-- GIVEN DATA follows --

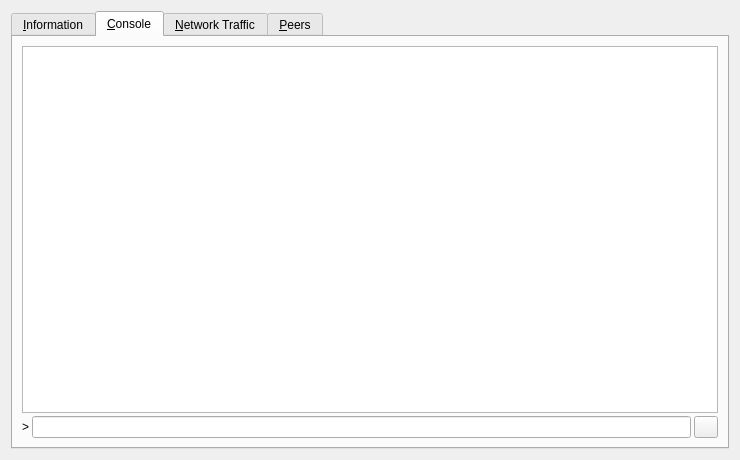
Old version of the form src/qt/forms/debugwindow.ui in the repository bitprim/bitcoin.
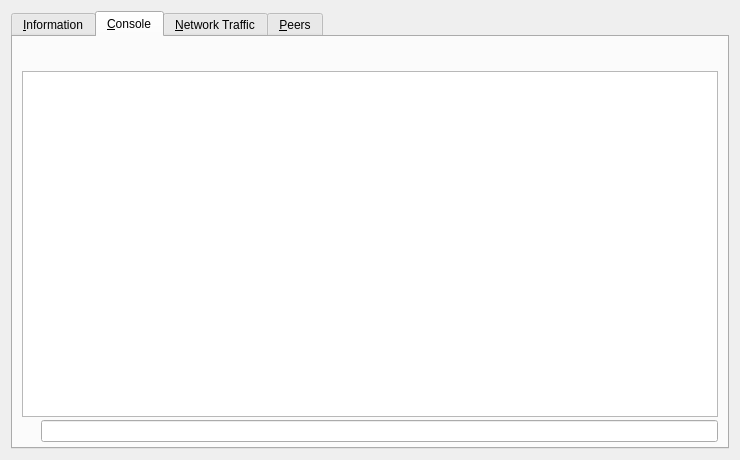
New version of the form. The open tabs and pages were chosen to show the change. Icons and pictures are not drawn. Custom widgets are drawn as their Qt base class.

```diff
--- a/src/qt/forms/debugwindow.ui
+++ b/src/qt/forms/debugwindow.ui
@@ -424,6 +424,125 @@
        <property name="spacing">
         <number>3</number>
        </property>
+       <property name="bottomMargin">
+        <number>5</number>
+       </property>
+       <item>
+        <layout class="QHBoxLayout" name="horizontalLayout">
+         <property name="spacing">
+          <number>4</number>
+         </property>
+         <item>
+          <spacer name="horizontalSpacer">
+           <property name="orientation">
+            <enum>Qt::Horizontal</enum>
+           </property>
+           <property name="sizeHint" stdset="0">
+            <size>
+             <width>40</width>
+             <height>20</height>
+            </size>
+           </property>
+          </spacer>
+         </item>
+         <item>
+          <widget class="QPushButton" name="fontSmallerButton">
+           <property name="maximumSize">
+            <size>
+             <width>24</width>
+             <height>24</height>
+            </size>
+           </property>
+           <property name="text">
+            <string/>
+           </property>
+           <property name="toolTip">
+            <string>Decrease font size</string>
+           </property>
+           <property name="icon">
+            <iconset resource="../bitcoin.qrc">
+             <normaloff>:/icons/fontsmaller</normaloff>:/icons/fontsmaller</iconset>
+           </property>
+           <property name="iconSize">
+            <size>
+             <width>24</width>
+             <height>16</height>
+            </size>
+           </property>
+           <property name="autoDefault">
+            <bool>false</bool>
+           </property>
+           <property name="flat">
+            <bool>true</bool>
+           </property>
+          </widget>
+         </item>
+         <item>
+          <widget class="QPushButton" name="fontBiggerButton">
+           <property name="maximumSize">
+            <size>
+             <width>24</width>
+             <height>24</height>
+            </size>
+           </property>
+           <property name="toolTip">
+            <string>Increase font size</string>
+           </property>
+           <property name="text">
+            <string/>
+           </property>
+           <property name="icon">
+            <iconset resource="../bitcoin.qrc">
+             <normaloff>:/icons/fontbigger</normaloff>:/icons/fontbigger</iconset>
+           </property>
+           <property name="iconSize">
+            <size>
+             <width>24</width>
+             <height>16</height>
+            </size>
+           </property>
+           <property name="autoDefault">
+            <bool>false</bool>
+           </property>
+           <property name="flat">
+            <bool>true</bool>
+           </property>
+          </widget>
+         </item>
+         <item>
+          <widget class="QPushButton" name="clearButton">
+           <property name="maximumSize">
+            <size>
+             <width>24</width>
+             <height>24</height>
+            </size>
+           </property>
+           <property name="toolTip">
+            <string>Clear console</string>
+           </property>
+           <property name="layoutDirection">
+            <enum>Qt::LeftToRight</enum>
+           </property>
+           <property name="text">
+            <string/>
+           </property>
+           <property name="icon">
+            <iconset resource="../bitcoin.qrc">
+             <normaloff>:/icons/remove</normaloff>:/icons/remove</iconset>
+           </property>
+           <property name="shortcut">
+            <string notr="true">Ctrl+L</string>
+           </property>
+           <property name="autoDefault">
+            <bool>false</bool>
+           </property>
+           <property name="flat">
+            <bool>true</bool>
+           </property>
+          </widget>
+         </item>
+        </layout>
+       </item>
        <item>
         <widget class="QTextEdit" name="messagesWidget">
          <property name="minimumSize">
@@ -444,25 +563,18 @@
         </widget>
        </item>
        <item>
-        <layout class="QHBoxLayout" name="horizontalLayout">
+        <layout class="QHBoxLayout" name="horizontalLayoutPrompt">
          <property name="spacing">
           <number>3</number>
          </property>
          <item>
-          <widget class="QLabel" name="label">
-           <property name="text">
-            <string notr="true">&gt;</string>
+          <widget class="QPushButton" name="promptIcon">
+           <property name="enabled">
+            <bool>false</bool>
            </property>
-          </widget>
-         </item>
-         <item>
-          <widget class="QLineEdit" name="lineEdit"/>
-         </item>
-         <item>
-          <widget class="QPushButton" name="clearButton">
            <property name="maximumSize">
             <size>
-             <width>24</width>
+             <width>16</width>
              <height>24</height>
             </size>
            </property>
@@ -476,11 +588,24 @@
             <iconset resource="../bitcoin.qrc">
              <normaloff>:/icons/remove</normaloff>:/icons/remove</iconset>
            </property>
-           <property name="shortcut">
-            <string notr="true">Ctrl+L</string>
+           <property name="iconSize">
+            <size>
+             <width>14</width>
+             <height>14</height>
+            </size>
            </property>
            <property name="autoDefault">
             <bool>false</bool>
+           </property>
+           <property name="flat">
+            <bool>true</bool>
+           </property>
+          </widget>
+         </item>
+         <item>
+          <widget class="QLineEdit" name="lineEdit">
+           <property name="placeholderText">
+            <string/>
            </property>
           </widget>
          </item>
```
Left out of the diff: 96 changed lines with no effect on the pictures.
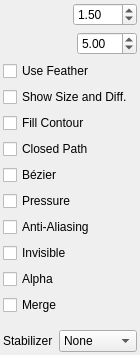
Above: app/ui/tooloptions.ui from pencil2d/pencil before the change. Below: the same form after it.
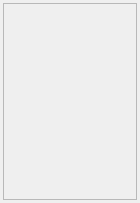
That is the form after the change. Custom widgets are drawn as their Qt base class.

Commit message:
Milestone: Make ToolSettings for storing tool settings
- Get rid of tool specific functions in ToolManager.

In this version the GUI is still not setup correctly.

```diff
--- a/app/ui/tooloptions.ui
+++ b/app/ui/tooloptions.ui
@@ -7,7 +7,7 @@
     <x>0</x>
     <y>0</y>
     <width>140</width>
-    <height>355</height>
+    <height>203</height>
    </rect>
   </property>
   <property name="minimumSize">
@@ -19,27 +19,21 @@
   <property name="windowTitle">
    <string>Form</string>
   </property>
-  <layout class="QVBoxLayout" name="verticalLayout_3">
+  <layout class="QVBoxLayout" name="verticalLayout">
    <property name="leftMargin">
-    <number>0</number>
+    <number>3</number>
    </property>
    <property name="topMargin">
-    <number>0</number>
+    <number>3</number>
    </property>
    <property name="rightMargin">
-    <number>0</number>
+    <number>3</number>
    </property>
    <property name="bottomMargin">
-    <number>0</number>
+    <number>3</number>
    </property>
    <item>
     <widget class="QScrollArea" name="scrollArea">
-     <property name="frameShape">
-      <enum>QFrame::NoFrame</enum>
-     </property>
-     <property name="frameShadow">
-      <enum>QFrame::Plain</enum>
-     </property>
      <property name="widgetResizable">
       <bool>true</bool>
      </property>
@@ -48,290 +42,29 @@
        <rect>
         <x>0</x>
         <y>0</y>
-        <width>153</width>
-        <height>340</height>
+        <width>132</width>
+        <height>195</height>
        </rect>
       </property>
-      <property name="autoFillBackground">
-       <bool>true</bool>
-      </property>
-      <layout class="QVBoxLayout" name="verticalLayout">
+      <layout class="QVBoxLayout" name="verticalLayout_3">
        <property name="leftMargin">
-        <number>3</number>
+        <number>0</number>
        </property>
        <property name="topMargin">
-        <number>3</number>
+        <number>0</number>
        </property>
        <property name="rightMargin">
         <number>3</number>
        </property>
        <property name="bottomMargin">
-        <number>3</number>
+        <number>0</number>
        </property>
-       <item>
-        <layout class="QHBoxLayout" name="horizontalLayout_2">
-         <item>
-          <widget class="SpinSlider" name="sizeSlider" native="true">
-           <property name="toolTip">
-            <string>Set Stroke Width &lt;br&gt;&lt;b&gt;[SHIFT]+drag&lt;/b&gt;&lt;br&gt;for quick adjustment</string>
-           </property>
-          </widget>
-         </item>
-         <item>
-          <widget class="QDoubleSpinBox" name="brushSpinBox">
-           <property name="sizePolicy">
-            <sizepolicy hsizetype="Fixed" vsizetype="Fixed">
-             <horstretch>0</horstretch>
-             <verstretch>0</verstretch>
-            </sizepolicy>
-           </property>
-           <property name="minimumSize">
-            <size>
-             <width>60</width>
-             <height>0</height>
-            </size>
-           </property>
-           <property name="minimum">
-            <double>0.500000000000000</double>
-           </property>
-           <property name="maximum">
-            <double>200.000000000000000</double>
-           </property>
-           <property name="value">
-            <double>1.500000000000000</double>
-           </property>
-          </widget>
-         </item>
-        </layout>
-       </item>
-       <item>
-        <layout class="QHBoxLayout" name="horizontalLayout">
-         <item>
-          <widget class="SpinSlider" name="featherSlider" native="true">
-           <property name="toolTip">
-            <string>Set Stroke Feather &lt;br&gt;&lt;b&gt;[CTRL]+drag&lt;/b&gt;&lt;br&gt;for quick adjustment</string>
-           </property>
-          </widget>
-         </item>
-         <item>
-          <widget class="QDoubleSpinBox" name="featherSpinBox">
-           <property name="sizePolicy">
-            <sizepolicy hsizetype="Fixed" vsizetype="Fixed">
-             <horstretch>0</horstretch>
-             <verstretch>0</verstretch>
-            </sizepolicy>
-           </property>
-           <property name="minimumSize">
-            <size>
-             <width>60</width>
-             <height>0</height>
-            </size>
-           </property>
-           <property name="minimum">
-            <double>0.100000000000000</double>
-           </property>
-           <property name="maximum">
-            <double>99.000000000000000</double>
-           </property>
-           <property name="value">
-            <double>5.000000000000000</double>
-           </property>
-          </widget>
-         </item>
-        </layout>
-       </item>
-       <item>
-        <layout class="QVBoxLayout" name="verticalLayout_2">
-         <property name="topMargin">
-          <number>0</number>
-         </property>
-         <item>
-          <widget class="QCheckBox" name="useFeatherBox">
-           <property name="toolTip">
-            <string>Enable or disable feathering</string>
-           </property>
-           <property name="text">
-            <string>Use Feather</string>
-           </property>
-          </widget>
-         </item>
-         <item>
-          <widget class="QCheckBox" name="showInfoBox">
-           <property name="text">
-            <string>Show Size and Diff.</string>
-           </property>
-           <property name="checked">
-            <bool>false</bool>
-           </property>
-          </widget>
-         </item>
-         <item>
-          <widget class="QCheckBox" name="fillContourBox">
-           <property name="toolTip">
-            <string>Contour will be filled</string>
-           </property>
-           <property name="text">
-            <string>Fill Contour</string>
-           </property>
-          </widget>
-         </item>
-         <item>
-          <widget class="QCheckBox" name="useClosedPathBox">
-           <property name="toolTip">
-            <string>Close Polyline path (hold Ctrl to temporarily invert)</string>
-           </property>
-           <property name="text">
-            <string>Closed Path</string>
-           </property>
-          </widget>
-         </item>
-         <item>
-          <widget class="QCheckBox" name="useBezierBox">
-           <property name="toolTip">
-            <string>Use Bézier curves to create curved lines</string>
-           </property>
-           <property name="text">
-            <string comment="Tool options">Bézier</string>
-           </property>
-          </widget>
-         </item>
-         <item>
-          <widget class="QCheckBox" name="usePressureBox">
-           <property name="toolTip">
-            <string>Vary strokes based on pressure when drawing on a tablet</string>
-           </property>
-           <property name="text">
-            <string comment="Tool options">Pressure</string>
-           </property>
-          </widget>
-         </item>
-         <item>
-          <widget class="QCheckBox" name="useAABox">
-           <property name="toolTip">
-            <string>Use anti-aliasing to create smooth edges</string>
-           </property>
-           <property name="text">
-            <string comment="Brush AA">Anti-Aliasing</string>
-           </property>
-          </widget>
-         </item>
-         <item>
-          <widget class="QCheckBox" name="makeInvisibleBox">
-           <property name="toolTip">
-            <string>Make invisible</string>
-           </property>
-           <property name="text">
-            <string comment="Tool options">Invisible</string>
-           </property>
-          </widget>
-         </item>
-         <item>
-          <widget class="QCheckBox" name="preserveAlphaBox">
-           <property name="toolTip">
-            <string>Preserve Alpha</string>
-           </property>
-           <property name="text">
-            <string comment="Tool options">Alpha</string>
-           </property>
-          </widget>
-         </item>
-         <item>
-          <widget class="QCheckBox" name="vectorMergeBox">
-           <property name="toolTip">
-            <string>Merge vector lines when they are close together</string>
-           </property>
-           <property name="text">
-            <string comment="Vector line merge (Tool options)">Merge</string>
-           </property>
-          </widget>
-         </item>
-        </layout>
-       </item>
-       <item>
-        <spacer name="verticalSpacer">
-         <property name="orientation">
-          <enum>Qt::Vertical</enum>
-         </property>
-         <property name="sizeHint" stdset="0">
-          <size>
-           <width>20</width>
-           <height>40</height>
-          </size>
-         </property>
-        </spacer>
-       </item>
-       <item>
-        <layout class="QHBoxLayout" name="horizontalLayout_4" stretch="0,1">
-         <item>
-          <widget class="QLabel" name="stabilizerLabel">
-           <property name="sizePolicy">
-            <sizepolicy hsizetype="Minimum" vsizetype="Minimum">
-             <horstretch>0</horstretch>
-             <verstretch>0</verstretch>
-            </sizepolicy>
-           </property>
-           <property name="text">
-            <string>Stabilizer</string>
-           </property>
-          </widget>
-         </item>
-         <item>
-          <widget class="QComboBox" name="inpolLevelsCombo">
-           <property name="toolTip">
-            <string>Use stabilizer to interpolate strokes</string>
-           </property>
-           <property name="currentText">
-            <string comment="Stablizer level">None</string>
-           </property>
-           <item>
-            <property name="text">
-             <string comment="Stabilizer option">None</string>
-            </property>
-           </item>
-           <item>
-            <property name="text">
-             <string comment="Stabilizer option">Simple</string>
-            </property>
-           </item>
-           <item>
-            <property name="text">
-             <string comment="Stabilizer option">Strong</string>
-            </property>
-           </item>
-          </widget>
-         </item>
-        </layout>
-       </item>
-       <item>
-        <spacer name="verticalSpacer1">
-         <property name="orientation">
-          <enum>Qt::Vertical</enum>
-         </property>
-         <property name="sizeType">
-          <enum>QSizePolicy::Expanding</enum>
-         </property>
-         <property name="sizeHint" stdset="0">
-          <size>
-           <width>0</width>
-           <height>0</height>
-          </size>
-         </property>
-        </spacer>
-       </item>
       </layout>
      </widget>
     </widget>
    </item>
   </layout>
  </widget>
- <customwidgets>
-  <customwidget>
-   <class>SpinSlider</class>
-   <extends>QWidget</extends>
-   <header>spinslider.h</header>
-   <container>1</container>
-  </customwidget>
- </customwidgets>
  <resources/>
  <connections/>
 </ui>
```
The commit also changes 49 other files.
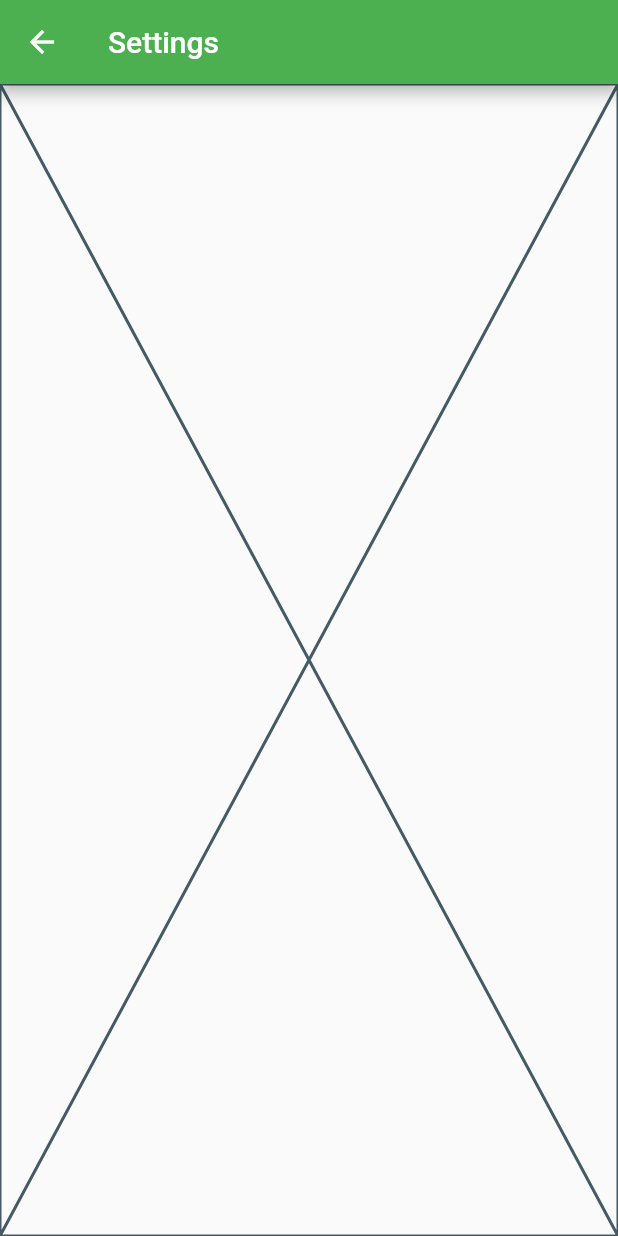
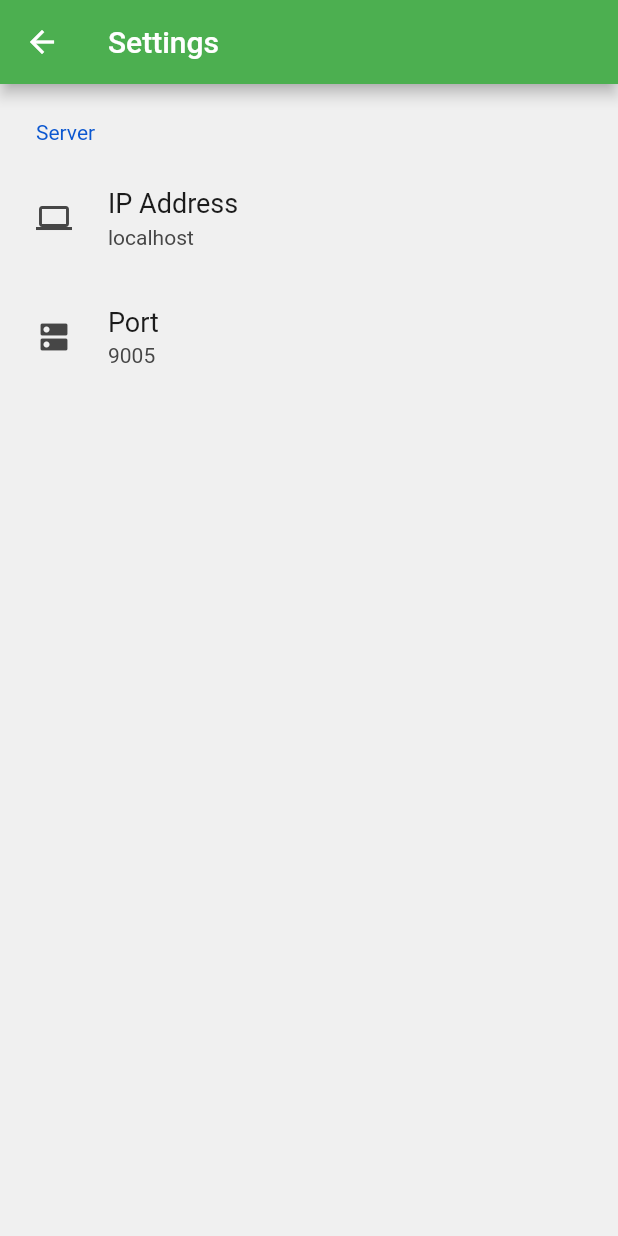
Before and after one commit to decaf-dev/nuthoughts-app, a Flutter app: the SettingsRoute screen opened directly, on a phone screen of 412 x 824 dp. Run offline on Flutter 3.47's test engine with Material 2 defaults, Android fonts, the phone set to English and light mode, and no system bars; drawn by our look-alikes of settings_ui; our stand-ins replace fluttertoast, get.

Commit message:
feat: add ip and port settings

```diff
--- a/lib/controllers/app_controller.dart
+++ b/lib/controllers/app_controller.dart
@@ -7,6 +7,8 @@ import 'package:http/http.dart' as http;
 class AppController extends GetxController {
   final savedBlocks = <SavedBlock>[];
   final isLoading = false.obs;
+  final ipAddress = 'localhost'.obs;
+  final port = '9005'.obs;
 
   int getNextBlockId(int bufferLength) {
     return savedBlocks.length + bufferLength + 1;
@@ -38,15 +40,15 @@ class AppController extends GetxController {
     }
 
     bool success = await saveBlocks(blockBuffer);
+    savedBlocks.addAll(blockBuffer);
     isLoading.value = false;
     return success;
   }
 
   Future<bool> saveBlocks(List<SavedBlock> blocks) async {
-    print(jsonEncode(blocks.map((block) => block.toJson()).toList()));
     try {
       final response = await http.post(
-        Uri.parse('http://<url>/save-blocks'),
+        Uri.parse('http://${ipAddress.value}:${port.value}/save-blocks'),
         headers: <String, String>{
           'Content-Type': 'application/json; charset=UTF-8',
         },
--- a/lib/routes/settings/settings_route.dart
+++ b/lib/routes/settings/settings_route.dart
@@ -1,6 +1,9 @@
+import 'package:chisel_notes/controllers/app_controller.dart';
 import 'package:flutter/material.dart';
 import 'package:flutter/src/widgets/framework.dart';
 import 'package:flutter/src/widgets/placeholder.dart';
+import 'package:get/get.dart';
+import 'package:settings_ui/settings_ui.dart';
 
 class SettingsRoute extends StatefulWidget {
   const SettingsRoute({super.key});
@@ -10,13 +13,73 @@ class SettingsRoute extends StatefulWidget {
 }
 
 class _SettingsRouteState extends State<SettingsRoute> {
+  final AppController controller = Get.find();
+
   @override
   Widget build(BuildContext context) {
     return Scaffold(
-      appBar: AppBar(
-        title: const Text('Settings'),
-      ),
-      body: Placeholder(),
-    );
+        appBar: AppBar(
+          title: const Text('Settings'),
+        ),
+        body: Obx(
+          () => SettingsList(
+            sections: [
+              SettingsSection(
+                title: const Text('Server'),
+                tiles: <SettingsTile>[
+                  SettingsTile.navigation(
+                    leading: const Icon(Icons.computer),
+                    title: const Text('IP Address'),
+                    value: Text(controller.ipAddress.value),
+                    onPressed: (BuildContext context) {
+                      _showSettingDialog("IP Address", controller.ipAddress);
+                    },
+                  ),
+                  SettingsTile.navigation(
+                    leading: const Icon(Icons.dns),
+                    title: const Text('Port'),
+                    value: Text(controller.port.value),
+                    onPressed: (BuildContext context) {
+                      _showSettingDialog("Port", controller.port);
+                    },
+                  ),
+                ],
+              ),
+            ],
+          ),
+        ));
+  }
+
+  void _showSettingDialog(
+    String title,
+    Rx<String> setting,
+  ) {
+    final textController = TextEditingController();
+    showDialog(
+        context: context,
+        builder: (context) {
+          return AlertDialog(
+            title: Text(title),
+            content: TextField(controller: textController, autofocus: true),
+            actions: <Widget>[
+              TextButton(
+                  onPressed: () {
+                    _dismissDialog();
+                  },
+                  child: const Text('Close')),
+              TextButton(
+                onPressed: () {
+                  setting.value = textController.text;
+                  _dismissDialog();
+                },
+                child: const Text('Save'),
+              )
+            ],
+          );
+        });
+  }
+
+  _dismissDialog() {
+    Navigator.pop(context);
   }
 }
--- a/pubspec.yaml
+++ b/pubspec.yaml
@@ -37,6 +37,7 @@ dependencies:
   get: ^4.6.5
   http: ^0.13.5
   fluttertoast: ^8.2.1
+  settings_ui: ^2.0.2
 
 dev_dependencies:
   flutter_test:
```
Also changed, not shown: pubspec.lock.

-- GIVEN DATA concluded --

● **TASK REQUIREMENTS**: In the data above, which lines include "iconset"? Return those lines.

● **WRITTEN SOLUTION**:
+            <iconset resource="../bitcoin.qrc">
+             <normaloff>:/icons/fontsmaller</normaloff>:/icons/fontsmaller</iconset>
+            <iconset resource="../bitcoin.qrc">
+             <normaloff>:/icons/fontbigger</normaloff>:/icons/fontbigger</iconset>
+            <iconset resource="../bitcoin.qrc">
+             <normaloff>:/icons/remove</normaloff>:/icons/remove</iconset>
             <iconset resource="../bitcoin.qrc">
              <normaloff>:/icons/remove</normaloff>:/icons/remove</iconset>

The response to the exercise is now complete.